General Lab Information

Computation and Data-Driven Discovery (C3D): Components

Photo of QCD simulation

Lattice Quantum Chromodynamics

Lattice Quantum Chromodynamics (Lattice QCD) simulates the interaction between quarks and gluons using Monte Carlo methods based on the theory of Quantum Chromodynamics. Lattice QCD has been successfully applied to study the QCD phase transition, CP violation, hadron structure and various other important topics in theoretical nuclear and high energy physics.

Lattice QCD calculations have been performed on the world’s fastest supercomputers, from the in-house QCDSP and QCDOC supercomputers at BNL, to Mira – the BlueGene/Q supercomputer at Argonne National Laboratory. With the growing computing power, the amount of data Lattice QCD generates is also exploding.

Some of these data can be recycled for new calculations when new ideas come along and can be shared with researchers without access to a large amount of computing power to speed up their calculations. However, data storage and retrieval have been difficult, since the amount of reusable data generated is quickly approaching the petabyte scale.
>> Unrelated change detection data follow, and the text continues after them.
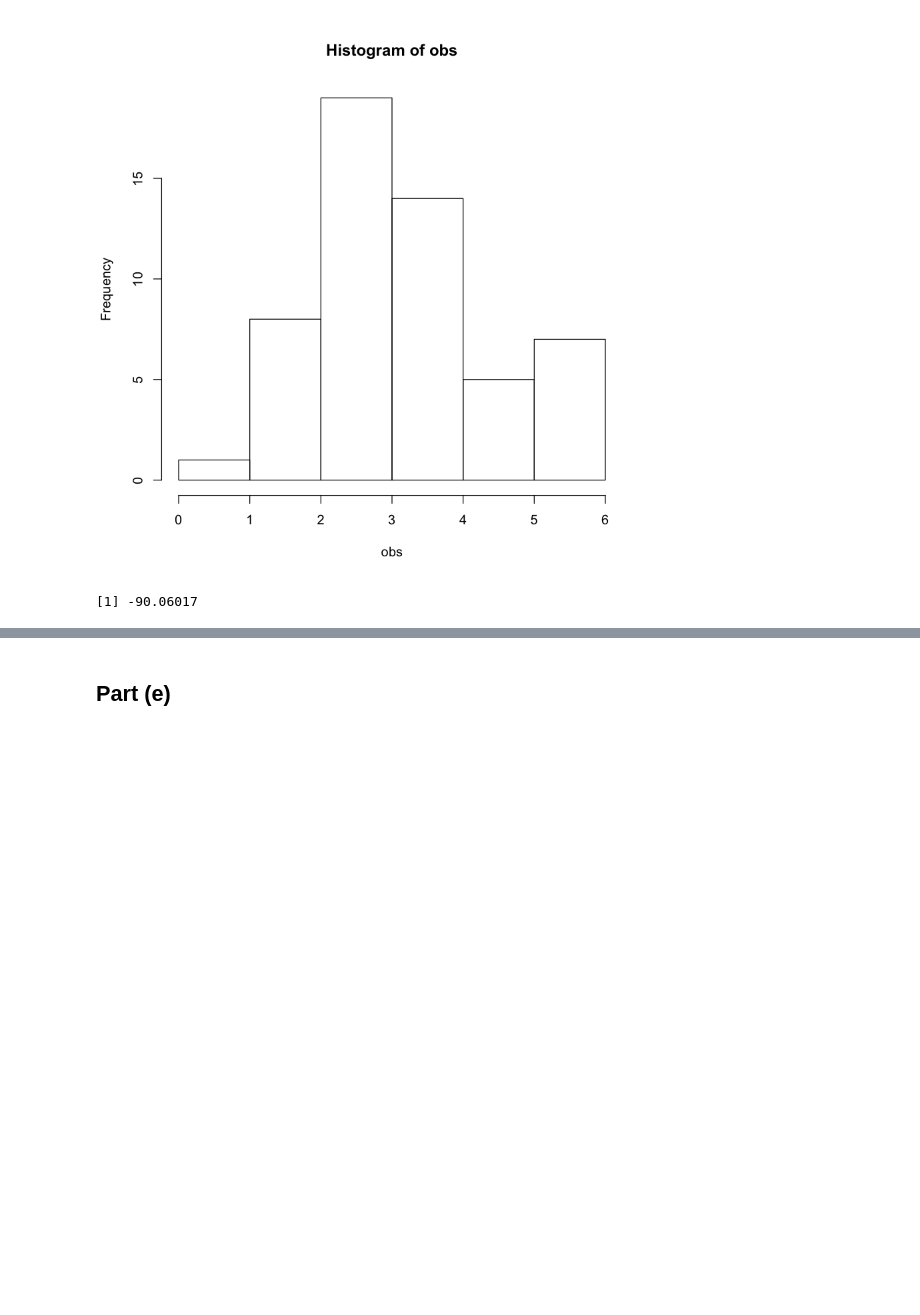
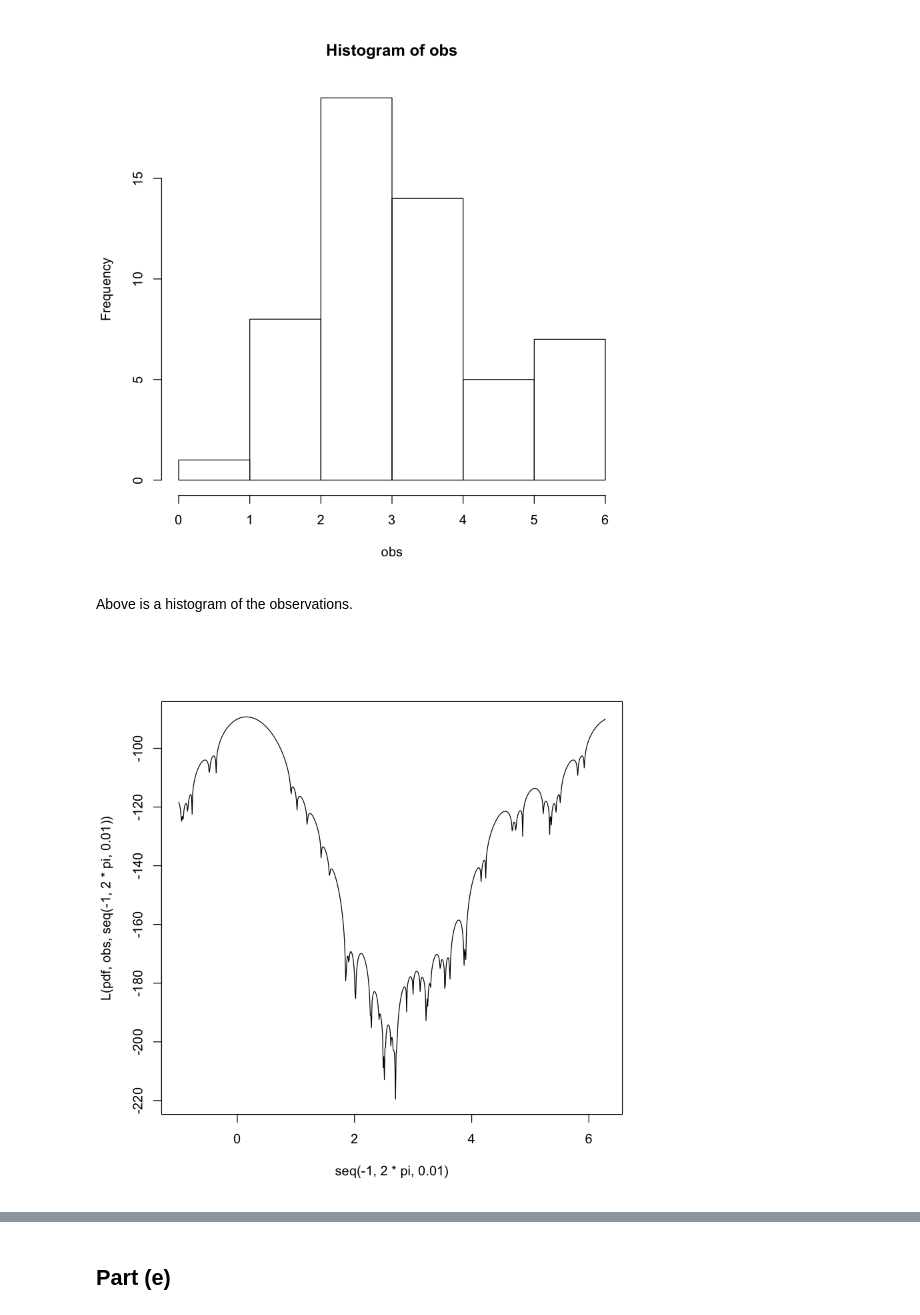
Before and after one commit to franklinmarsh/computational_statistics, a Jupyter notebook: hw2.ipynb, the cells around one changed output, grey strips where cells are left out. Cells and saved outputs as stored; diff of their text form; code cells hidden in the pictures; blank space fills up the shorter version.

```diff
--- a/hw2.ipynb
+++ b/hw2.ipynb
@@ -32,0 +15,18 @@ RecursiveBinomial <- (m,n,k) {
+# %%
+RecursiveBinomial <- function(p,n,k) {
+    p_seq <- c((1-p)^(n))
+
+
+    if (k <= n) {
+        for (i in (1:k)) {
+            i <- i + 1
+            p_seq[i] <- NextTerm(p_seq[i - 1],p,n,i-1)
+        }
+    }
+
+    else {
+        stop('k successes > n trials, impossible')
+    }
+
+    return(p_seq)
+}
@@ -292,21 +295,27 @@ obs <- DrawPDF(100)
 hist(obs)
 # %% [output]
 [figure]
+# %% [markdown]
+Above is a histogram of the observations.
 # %%
-L <- function(pdf, obs, ll = TRUE) {
+L <- function(pdf, obs, trange, ll = TRUE) {
 
     out <- c()
+    i <- 0 #initialize counter for list index
 
-    if (ll == TRUE) {
-        out <- log(prod(pdf(obs), na.rm = TRUE))
-    }
-    else if (ll == FALSE) {
-        out <- prod(pdf(obs), na.rm = TRUE)
+    for (t in trange ) {
+        i <- i + 1
+        if (ll == TRUE) {
+            out[i] <- log(prod(pdf(obs, theta = t), na.rm = TRUE))
+        }
+        else if (ll == FALSE) {
+            out[i] <- prod(pdf(obs, theta = t), na.rm = TRUE)
+        }
     }
 
     return(out)
 }
-# %%
-L(pdf,obs)
-# %% [output]
-[1] -90.06017
+# %%
+plot(seq(-1, 2*pi, 0.01),L(pdf,obs, seq(-1, 2*pi, 0.01)), type = 'l')
+# %% [output]
+[figure, added]
```
Also changed, not shown: parts of 21 cells of this notebook.
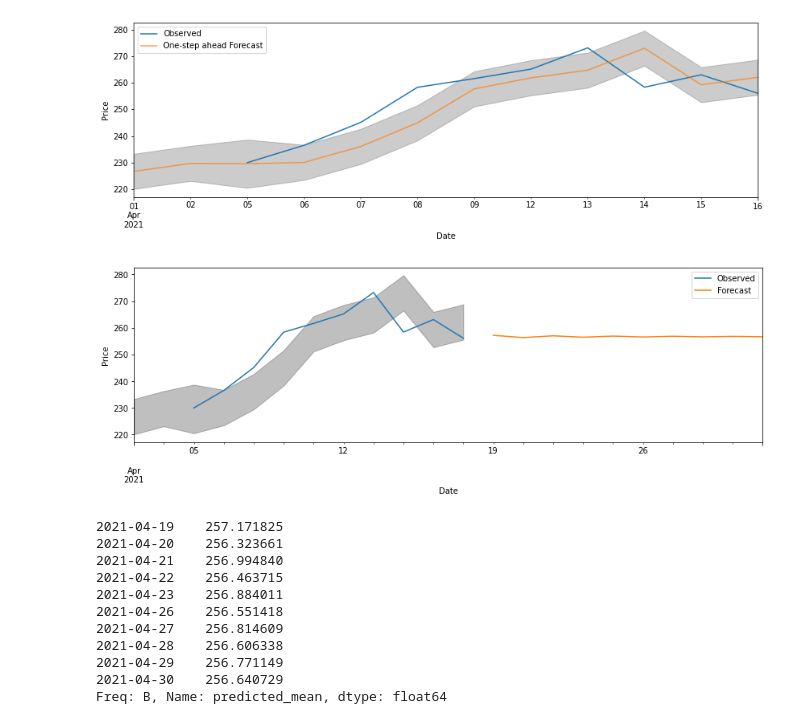
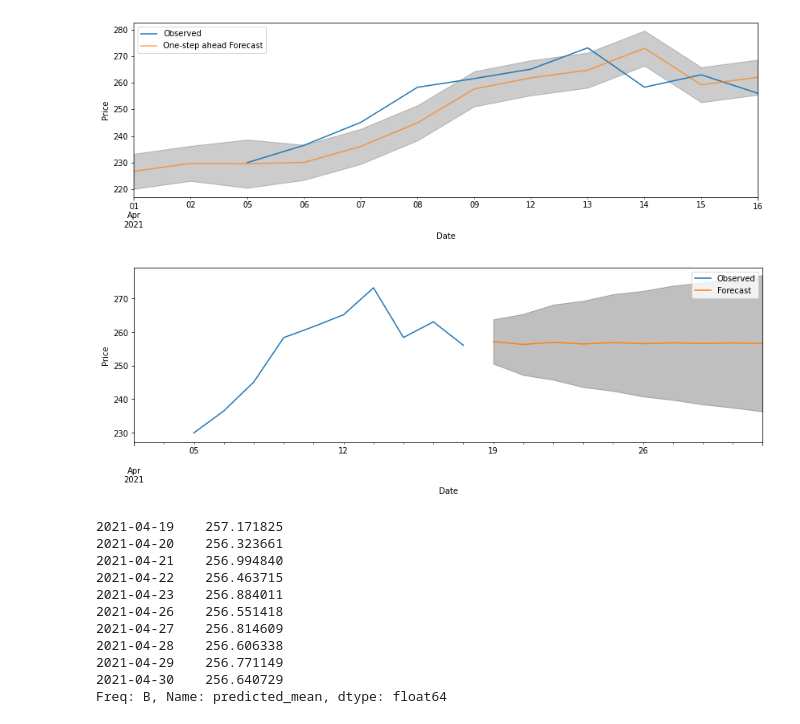
Before and after one commit to aloparev/arima, a Jupyter notebook: notebooks/ARIMA.ipynb, the cells around one changed output. Drawn from its saved outputs; the diff is of its cells as text; code cells hidden in the pictures.

```diff
--- a/notebooks/ARIMA.ipynb
+++ b/notebooks/ARIMA.ipynb
@@ -608,20 +610,20 @@ plt.show()
 # %%
 pred_uc2 = res.get_forecast(steps=10)
 pred_ci2 = pred_uc2.conf_int()
 
 ax = sqdf[square]['2021-04-01':].plot(label = OB, figsize=(14, 4))
 pred_uc2.predicted_mean.plot(ax=ax, label='Forecast')
-ax.fill_between(pred_ci.index,
-                pred_ci.iloc[:, 0],
-                pred_ci.iloc[:, 1], color='k', alpha=.25)
+ax.fill_between(pred_ci2.index,
+                pred_ci2.iloc[:, 0],
+                pred_ci2.iloc[:, 1], color='k', alpha=.25)
 ax.set_xlabel('Date')
 ax.set_ylabel('Price')
 plt.legend()
 plt.show()
 
 print(pred_uc2.predicted_mean)
 # %% [output]
-[figure, old version]
+[figure, new version]
 2021-04-19    257.171825
 2021-04-20    256.323661
 2021-04-21    256.994840
```
Also changed, not shown: parts of 17 cells of this notebook.
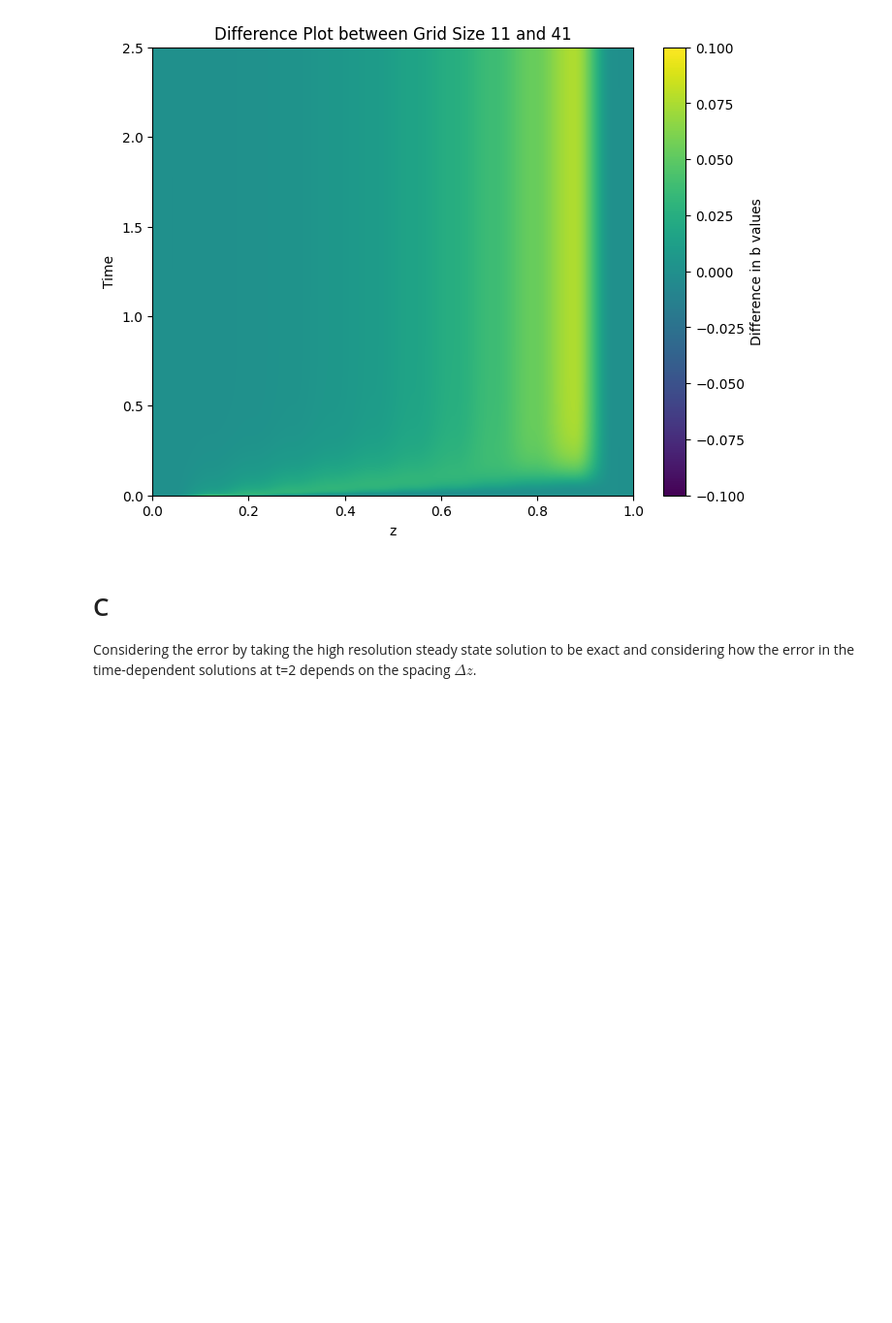
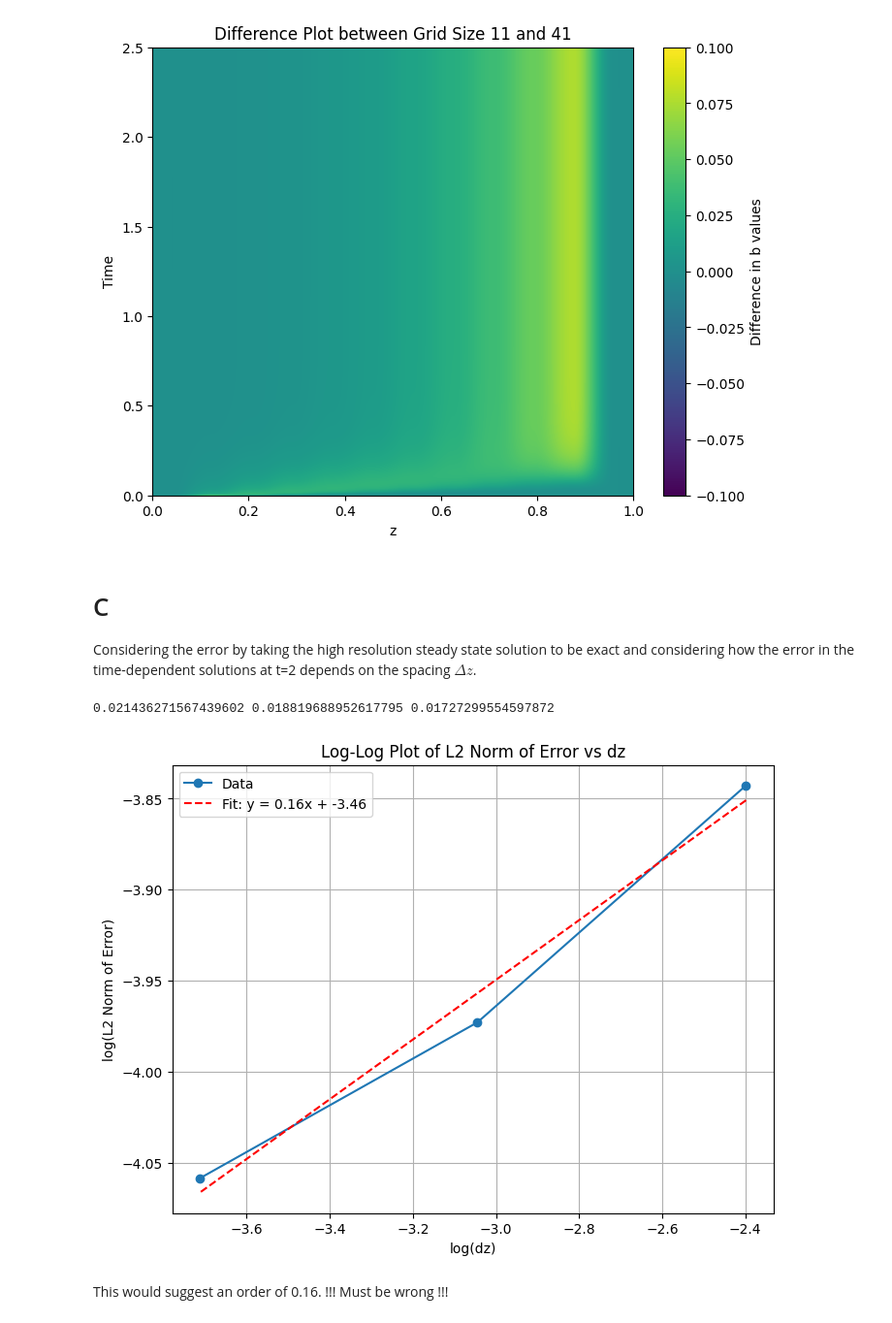
Before and after one commit to obokhove/FDnumerics2526, a Jupyter notebook: Alex_Carey/Exercise 1/Code.ipynb, the cells around one changed output. Shown at 97% size. Saved outputs shown, nothing was run; the diff lists cells and outputs as text; code cells hidden in the pictures; blank space fills up the shorter version.

```diff
--- a/Alex_Carey/Exercise 1/Code.ipynb
+++ b/Alex_Carey/Exercise 1/Code.ipynb
@@ -215,0 +254,51 @@ Considering the error by taking the high resolution steady state solution to be
+# %%
+def trapezoidal_integration(x: list[float], y: list[float]) -> float:
+    integral: float = 0.0
+    for i in range(1, len(x)):
+        integral += 1/2 * (x[i] - x[i-1]) * (y[i] + y[i-1])
+    return integral
+
+# Calculate the integral of the squared error over the domain [0, H] for each grid size
+error_11 = trapezoidal_integration(z_values_11, [e**2 for e in e_11])
+error_21 = trapezoidal_integration(z_values_21, [e**2 for e in e_21])
+error_41 = trapezoidal_integration(z_values_41, [e**2 for e in e_41])
+
+# Calculate the L2 norm by taking the square root of the integral result
+L2_11 = np.sqrt(error_11)
+L2_21 = np.sqrt(error_21)
+L2_41 = np.sqrt(error_41)
+
+print(L2_11, L2_21, L2_41)
+# %% [output]
+0.021436271567439602 0.018819688952617795 0.01727299554597872
+# %%
+# Extract dz values for each grid size
+dz_11 = 1 / 11
+dz_21 = 1 / 21
+dz_41 = 1 / 41
+
+# Take the log of the dz values and L2 norms
+log_dz = [np.log(dz_11), np.log(dz_21),
+            np.log(dz_41)]
+log_L2 = [np.log(L2_11), np.log(L2_21),
+            np.log(L2_41)]
+
+# Plot log(L2) against log(dz) with a line of best fit with equation shown
+plt.figure(figsize=(8, 6))
+plt.plot(log_dz, log_L2, marker='o')
+plt.title('Log-Log Plot of L2 Norm of Error vs dz')
+plt.xlabel('log(dz)')
+plt.ylabel('log(L2 Norm of Error)')
+plt.grid(True)
+
+# Fit a line to the log-log data
+fit = np.polyfit(log_dz, log_L2, 1)
+fit_line = np.polyval(fit, log_dz)
+plt.plot(log_dz, fit_line, 'r--')
+plt.legend(['Data', f'Fit: y = {fit[0]:.2f}x + {fit[1]:.2f}'])
+
+plt.show()
+# %% [output]
+[figure, added]
+# %% [markdown]
+This would suggest an order of 0.16. !!! Must be wrong !!!
```
Also changed, not shown: parts of 1 cell of this notebook.
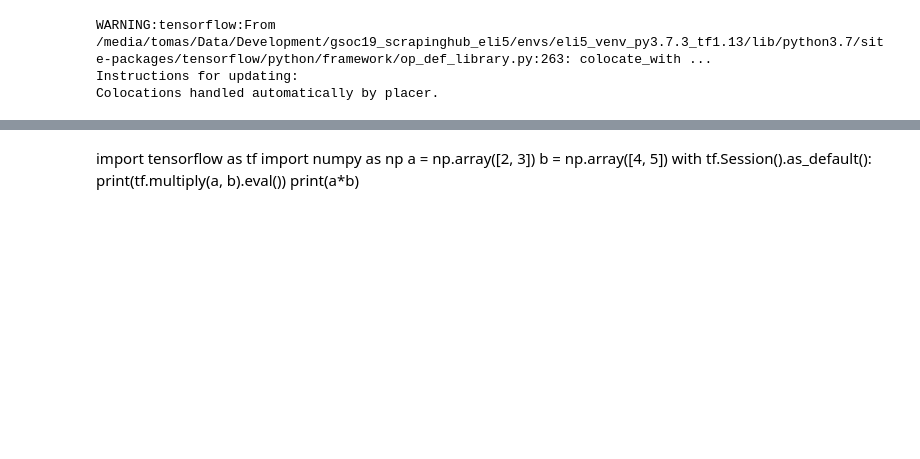
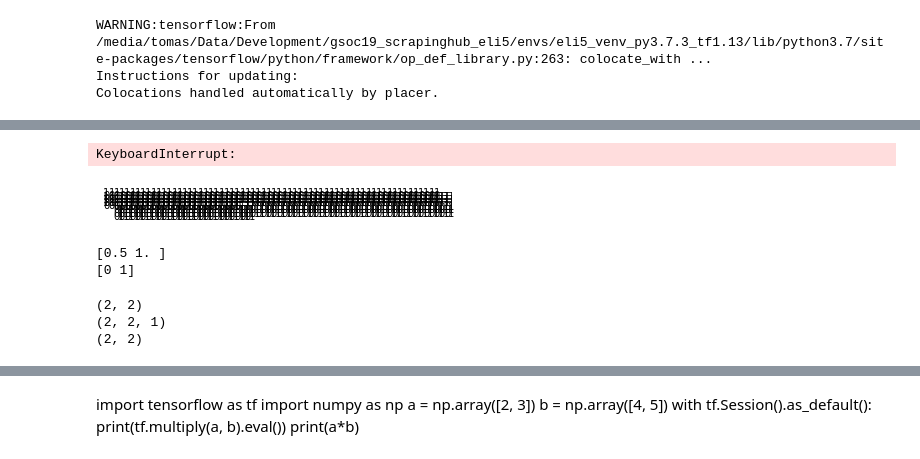
Before and after one commit to TeamHG-Memex/eli5, a Jupyter notebook: keras_image_prediction.ipynb, the cells around one changed output, grey strips where cells are left out. Drawn from its saved outputs; the diff is of its cells as text; code cells hidden in the pictures; blank space fills up the shorter version.

```diff
--- a/keras_image_prediction.ipynb
+++ b/keras_image_prediction.ipynb
@@ -44,0 +42,36 @@ _________________________________________________________________
+# %%
+import matplotlib.pyplot as plt
+import matplotlib.image as mpimg
+import numpy as np
+from keras.preprocessing.image import load_img, img_to_array, array_to_img
+import PIL
+
+imgarr = img_to_array(load_img('examples/cat_dog.jpg'), dtype='uint64')
+# img = array_to_img(imgarr)
+# img = img.resize((64, 64), resample=PIL.Image.BILINEAR)
+# img = PIL.Image.fromarray(imgarr)
+fig, ax = plt.subplots(nrows=64, ncols=64)
+ax.axis('off')
+ax.imshow(imgarr, interpolation='bilinear')
+# %% [output]
+KeyboardInterrupt:
+[figure, added]
+# %%
+import numpy as np
+a = np.array([1, 2])
+print(a/2)
+print(a//2)
+# %% [output]
+[0.5 1. ]
+[0 1]
+# %%
+import numpy as np
+a = np.array([[13, 21], [21, 43]])
+print(a.shape)
+a = np.expand_dims(a, axis=-1)
+print(a.shape)
+print(a[:,:,0].shape)
+# %% [output]
+(2, 2)
+(2, 2, 1)
+(2, 2)
```
Also changed, not shown: parts of 7 cells of this notebook, 2 other files.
The goal for Lattice QCD in the Center for Data-Driven Discovery is to archive these intermediate data, including the gluon field configurations, the quark propagators and the Dirac eigenvectors, and have an efficient retrieval mechanism so that these costly data can be easily shared with the community.